Problem requirements
Copy out all the records, word for word.

Records drawn from a dataset

########################################

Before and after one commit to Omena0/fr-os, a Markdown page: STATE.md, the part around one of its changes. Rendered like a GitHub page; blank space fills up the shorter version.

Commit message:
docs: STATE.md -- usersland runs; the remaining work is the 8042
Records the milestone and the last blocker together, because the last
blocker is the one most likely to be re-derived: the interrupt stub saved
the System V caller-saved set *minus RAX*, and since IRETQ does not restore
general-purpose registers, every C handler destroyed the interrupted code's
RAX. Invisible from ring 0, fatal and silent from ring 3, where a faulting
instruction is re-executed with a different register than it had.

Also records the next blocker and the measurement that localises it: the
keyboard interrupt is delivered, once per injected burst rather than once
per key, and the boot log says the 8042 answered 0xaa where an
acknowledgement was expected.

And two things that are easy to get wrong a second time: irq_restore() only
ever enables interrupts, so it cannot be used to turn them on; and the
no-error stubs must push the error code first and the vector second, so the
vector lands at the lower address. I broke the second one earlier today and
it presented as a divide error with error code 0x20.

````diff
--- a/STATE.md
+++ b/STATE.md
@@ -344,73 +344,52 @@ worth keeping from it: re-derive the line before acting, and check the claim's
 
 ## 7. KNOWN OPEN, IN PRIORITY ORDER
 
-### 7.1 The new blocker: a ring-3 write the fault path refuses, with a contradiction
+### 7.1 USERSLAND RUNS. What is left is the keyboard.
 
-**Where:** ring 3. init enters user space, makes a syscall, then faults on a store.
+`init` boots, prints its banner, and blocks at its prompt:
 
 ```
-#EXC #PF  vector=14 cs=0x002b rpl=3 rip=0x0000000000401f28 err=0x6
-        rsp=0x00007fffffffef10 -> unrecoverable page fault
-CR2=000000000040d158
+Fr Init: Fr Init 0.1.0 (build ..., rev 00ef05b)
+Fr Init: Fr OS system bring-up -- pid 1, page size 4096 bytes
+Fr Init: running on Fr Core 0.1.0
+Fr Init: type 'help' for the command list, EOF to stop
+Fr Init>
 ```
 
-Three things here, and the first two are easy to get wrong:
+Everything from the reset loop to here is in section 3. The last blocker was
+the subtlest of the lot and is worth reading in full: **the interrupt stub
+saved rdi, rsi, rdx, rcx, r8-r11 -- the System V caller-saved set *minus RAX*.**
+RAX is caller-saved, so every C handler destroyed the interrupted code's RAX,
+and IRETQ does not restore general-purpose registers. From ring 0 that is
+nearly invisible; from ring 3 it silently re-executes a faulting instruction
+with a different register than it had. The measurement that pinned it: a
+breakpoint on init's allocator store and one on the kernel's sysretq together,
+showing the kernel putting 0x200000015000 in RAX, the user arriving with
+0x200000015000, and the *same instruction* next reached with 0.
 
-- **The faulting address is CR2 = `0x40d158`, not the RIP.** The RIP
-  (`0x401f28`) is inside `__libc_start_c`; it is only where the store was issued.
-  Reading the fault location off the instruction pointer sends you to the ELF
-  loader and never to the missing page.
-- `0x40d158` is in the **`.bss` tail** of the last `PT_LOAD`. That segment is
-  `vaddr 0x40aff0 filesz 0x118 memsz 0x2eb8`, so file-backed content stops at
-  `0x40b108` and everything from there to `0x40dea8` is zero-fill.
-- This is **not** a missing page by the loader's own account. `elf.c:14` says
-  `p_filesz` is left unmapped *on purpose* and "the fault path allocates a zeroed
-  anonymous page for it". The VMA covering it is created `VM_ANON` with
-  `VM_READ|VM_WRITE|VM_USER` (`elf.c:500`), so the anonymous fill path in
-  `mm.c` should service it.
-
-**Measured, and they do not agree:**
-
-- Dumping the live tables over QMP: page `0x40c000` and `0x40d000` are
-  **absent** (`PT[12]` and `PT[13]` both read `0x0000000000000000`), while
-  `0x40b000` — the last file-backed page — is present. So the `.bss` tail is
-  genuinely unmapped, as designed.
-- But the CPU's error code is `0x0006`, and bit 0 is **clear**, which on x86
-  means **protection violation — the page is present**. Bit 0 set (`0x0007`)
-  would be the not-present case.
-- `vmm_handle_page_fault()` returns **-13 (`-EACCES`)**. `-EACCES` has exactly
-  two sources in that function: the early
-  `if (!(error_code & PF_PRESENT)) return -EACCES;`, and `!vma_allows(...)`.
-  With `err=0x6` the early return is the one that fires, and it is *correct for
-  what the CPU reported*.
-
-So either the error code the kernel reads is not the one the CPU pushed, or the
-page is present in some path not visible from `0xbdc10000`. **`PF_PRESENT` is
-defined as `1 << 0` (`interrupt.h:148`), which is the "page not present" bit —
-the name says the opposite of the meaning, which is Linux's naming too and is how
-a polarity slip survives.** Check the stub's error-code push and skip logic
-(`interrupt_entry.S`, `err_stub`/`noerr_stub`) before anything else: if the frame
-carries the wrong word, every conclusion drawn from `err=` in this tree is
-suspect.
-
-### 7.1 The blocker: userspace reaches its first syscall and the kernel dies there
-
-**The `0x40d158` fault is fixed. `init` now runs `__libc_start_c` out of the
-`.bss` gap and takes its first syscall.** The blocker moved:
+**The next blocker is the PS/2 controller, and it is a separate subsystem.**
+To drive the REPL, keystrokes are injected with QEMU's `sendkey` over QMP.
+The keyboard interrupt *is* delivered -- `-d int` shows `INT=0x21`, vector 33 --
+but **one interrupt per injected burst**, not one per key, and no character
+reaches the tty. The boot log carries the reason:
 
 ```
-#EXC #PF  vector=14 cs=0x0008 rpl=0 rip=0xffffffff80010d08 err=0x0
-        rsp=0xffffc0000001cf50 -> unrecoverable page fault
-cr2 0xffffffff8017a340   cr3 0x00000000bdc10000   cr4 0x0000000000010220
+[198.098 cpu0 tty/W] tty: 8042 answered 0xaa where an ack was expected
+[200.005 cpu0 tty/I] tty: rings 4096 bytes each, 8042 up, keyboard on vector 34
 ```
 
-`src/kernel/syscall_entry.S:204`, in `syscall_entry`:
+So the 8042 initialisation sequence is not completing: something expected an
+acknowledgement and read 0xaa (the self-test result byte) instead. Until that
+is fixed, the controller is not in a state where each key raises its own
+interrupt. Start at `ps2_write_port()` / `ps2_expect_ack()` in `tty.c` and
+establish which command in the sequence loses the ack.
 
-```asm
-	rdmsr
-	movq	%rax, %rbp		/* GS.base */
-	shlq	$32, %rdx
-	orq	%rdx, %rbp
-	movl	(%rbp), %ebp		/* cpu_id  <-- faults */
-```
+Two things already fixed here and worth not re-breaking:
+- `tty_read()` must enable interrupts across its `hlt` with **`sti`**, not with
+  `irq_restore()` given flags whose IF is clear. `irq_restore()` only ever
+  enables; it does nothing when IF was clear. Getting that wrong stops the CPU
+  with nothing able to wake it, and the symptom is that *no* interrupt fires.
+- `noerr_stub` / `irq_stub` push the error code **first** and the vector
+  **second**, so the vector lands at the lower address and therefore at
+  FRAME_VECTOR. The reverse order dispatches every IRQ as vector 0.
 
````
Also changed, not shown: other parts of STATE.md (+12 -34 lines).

########################################

Exercise answer
Before and after one commit to Omena0/fr-os, a Markdown page: STATE.md, the part around one of its changes. Rendered like a GitHub page; blank space fills up the shorter version.

Commit message:
docs: STATE.md -- usersland runs; the remaining work is the 8042
Records the milestone and the last blocker together, because the last
blocker is the one most likely to be re-derived: the interrupt stub saved
the System V caller-saved set *minus RAX*, and since IRETQ does not restore
general-purpose registers, every C handler destroyed the interrupted code's
RAX. Invisible from ring 0, fatal and silent from ring 3, where a faulting
instruction is re-executed with a different register than it had.

Also records the next blocker and the measurement that localises it: the
keyboard interrupt is delivered, once per injected burst rather than once
per key, and the boot log says the 8042 answered 0xaa where an
acknowledgement was expected.

And two things that are easy to get wrong a second time: irq_restore() only
ever enables interrupts, so it cannot be used to turn them on; and the
no-error stubs must push the error code first and the vector second, so the
vector lands at the lower address. I broke the second one earlier today and
it presented as a divide error with error code 0x20.

````diff
--- a/STATE.md
+++ b/STATE.md
@@ -344,73 +344,52 @@ worth keeping from it: re-derive the line before acting, and check the claim's
 
 ## 7. KNOWN OPEN, IN PRIORITY ORDER
 
-### 7.1 The new blocker: a ring-3 write the fault path refuses, with a contradiction
+### 7.1 USERSLAND RUNS. What is left is the keyboard.
 
-**Where:** ring 3. init enters user space, makes a syscall, then faults on a store.
+`init` boots, prints its banner, and blocks at its prompt:
 
 ```
-#EXC #PF  vector=14 cs=0x002b rpl=3 rip=0x0000000000401f28 err=0x6
-        rsp=0x00007fffffffef10 -> unrecoverable page fault
-CR2=000000000040d158
+Fr Init: Fr Init 0.1.0 (build ..., rev 00ef05b)
+Fr Init: Fr OS system bring-up -- pid 1, page size 4096 bytes
+Fr Init: running on Fr Core 0.1.0
+Fr Init: type 'help' for the command list, EOF to stop
+Fr Init>
 ```
 
-Three things here, and the first two are easy to get wrong:
+Everything from the reset loop to here is in section 3. The last blocker was
+the subtlest of the lot and is worth reading in full: **the interrupt stub
+saved rdi, rsi, rdx, rcx, r8-r11 -- the System V caller-saved set *minus RAX*.**
+RAX is caller-saved, so every C handler destroyed the interrupted code's RAX,
+and IRETQ does not restore general-purpose registers. From ring 0 that is
+nearly invisible; from ring 3 it silently re-executes a faulting instruction
+with a different register than it had. The measurement that pinned it: a
+breakpoint on init's allocator store and one on the kernel's sysretq together,
+showing the kernel putting 0x200000015000 in RAX, the user arriving with
+0x200000015000, and the *same instruction* next reached with 0.
 
-- **The faulting address is CR2 = `0x40d158`, not the RIP.** The RIP
-  (`0x401f28`) is inside `__libc_start_c`; it is only where the store was issued.
-  Reading the fault location off the instruction pointer sends you to the ELF
-  loader and never to the missing page.
-- `0x40d158` is in the **`.bss` tail** of the last `PT_LOAD`. That segment is
-  `vaddr 0x40aff0 filesz 0x118 memsz 0x2eb8`, so file-backed content stops at
-  `0x40b108` and everything from there to `0x40dea8` is zero-fill.
-- This is **not** a missing page by the loader's own account. `elf.c:14` says
-  `p_filesz` is left unmapped *on purpose* and "the fault path allocates a zeroed
-  anonymous page for it". The VMA covering it is created `VM_ANON` with
-  `VM_READ|VM_WRITE|VM_USER` (`elf.c:500`), so the anonymous fill path in
-  `mm.c` should service it.
-
-**Measured, and they do not agree:**
-
-- Dumping the live tables over QMP: page `0x40c000` and `0x40d000` are
-  **absent** (`PT[12]` and `PT[13]` both read `0x0000000000000000`), while
-  `0x40b000` — the last file-backed page — is present. So the `.bss` tail is
-  genuinely unmapped, as designed.
-- But the CPU's error code is `0x0006`, and bit 0 is **clear**, which on x86
-  means **protection violation — the page is present**. Bit 0 set (`0x0007`)
-  would be the not-present case.
-- `vmm_handle_page_fault()` returns **-13 (`-EACCES`)**. `-EACCES` has exactly
-  two sources in that function: the early
-  `if (!(error_code & PF_PRESENT)) return -EACCES;`, and `!vma_allows(...)`.
-  With `err=0x6` the early return is the one that fires, and it is *correct for
-  what the CPU reported*.
-
-So either the error code the kernel reads is not the one the CPU pushed, or the
-page is present in some path not visible from `0xbdc10000`. **`PF_PRESENT` is
-defined as `1 << 0` (`interrupt.h:148`), which is the "page not present" bit —
-the name says the opposite of the meaning, which is Linux's naming too and is how
-a polarity slip survives.** Check the stub's error-code push and skip logic
-(`interrupt_entry.S`, `err_stub`/`noerr_stub`) before anything else: if the frame
-carries the wrong word, every conclusion drawn from `err=` in this tree is
-suspect.
-
-### 7.1 The blocker: userspace reaches its first syscall and the kernel dies there
-
-**The `0x40d158` fault is fixed. `init` now runs `__libc_start_c` out of the
-`.bss` gap and takes its first syscall.** The blocker moved:
+**The next blocker is the PS/2 controller, and it is a separate subsystem.**
+To drive the REPL, keystrokes are injected with QEMU's `sendkey` over QMP.
+The keyboard interrupt *is* delivered -- `-d int` shows `INT=0x21`, vector 33 --
+but **one interrupt per injected burst**, not one per key, and no character
+reaches the tty. The boot log carries the reason:
 
 ```
-#EXC #PF  vector=14 cs=0x0008 rpl=0 rip=0xffffffff80010d08 err=0x0
-        rsp=0xffffc0000001cf50 -> unrecoverable page fault
-cr2 0xffffffff8017a340   cr3 0x00000000bdc10000   cr4 0x0000000000010220
+[198.098 cpu0 tty/W] tty: 8042 answered 0xaa where an ack was expected
+[200.005 cpu0 tty/I] tty: rings 4096 bytes each, 8042 up, keyboard on vector 34
 ```
 
-`src/kernel/syscall_entry.S:204`, in `syscall_entry`:
+So the 8042 initialisation sequence is not completing: something expected an
+acknowledgement and read 0xaa (the self-test result byte) instead. Until that
+is fixed, the controller is not in a state where each key raises its own
+interrupt. Start at `ps2_write_port()` / `ps2_expect_ack()` in `tty.c` and
+establish which command in the sequence loses the ack.
 
-```asm
-	rdmsr
-	movq	%rax, %rbp		/* GS.base */
-	shlq	$32, %rdx
-	orq	%rdx, %rbp
-	movl	(%rbp), %ebp		/* cpu_id  <-- faults */
-```
+Two things already fixed here and worth not re-breaking:
+- `tty_read()` must enable interrupts across its `hlt` with **`sti`**, not with
+  `irq_restore()` given flags whose IF is clear. `irq_restore()` only ever
+  enables; it does nothing when IF was clear. Getting that wrong stops the CPU
+  with nothing able to wake it, and the symptom is that *no* interrupt fires.
+- `noerr_stub` / `irq_stub` push the error code **first** and the vector
+  **second**, so the vector lands at the lower address and therefore at
+  FRAME_VECTOR. The reverse order dispatches every IRQ as vector 0.
 
````
Also changed, not shown: other parts of STATE.md (+12 -34 lines).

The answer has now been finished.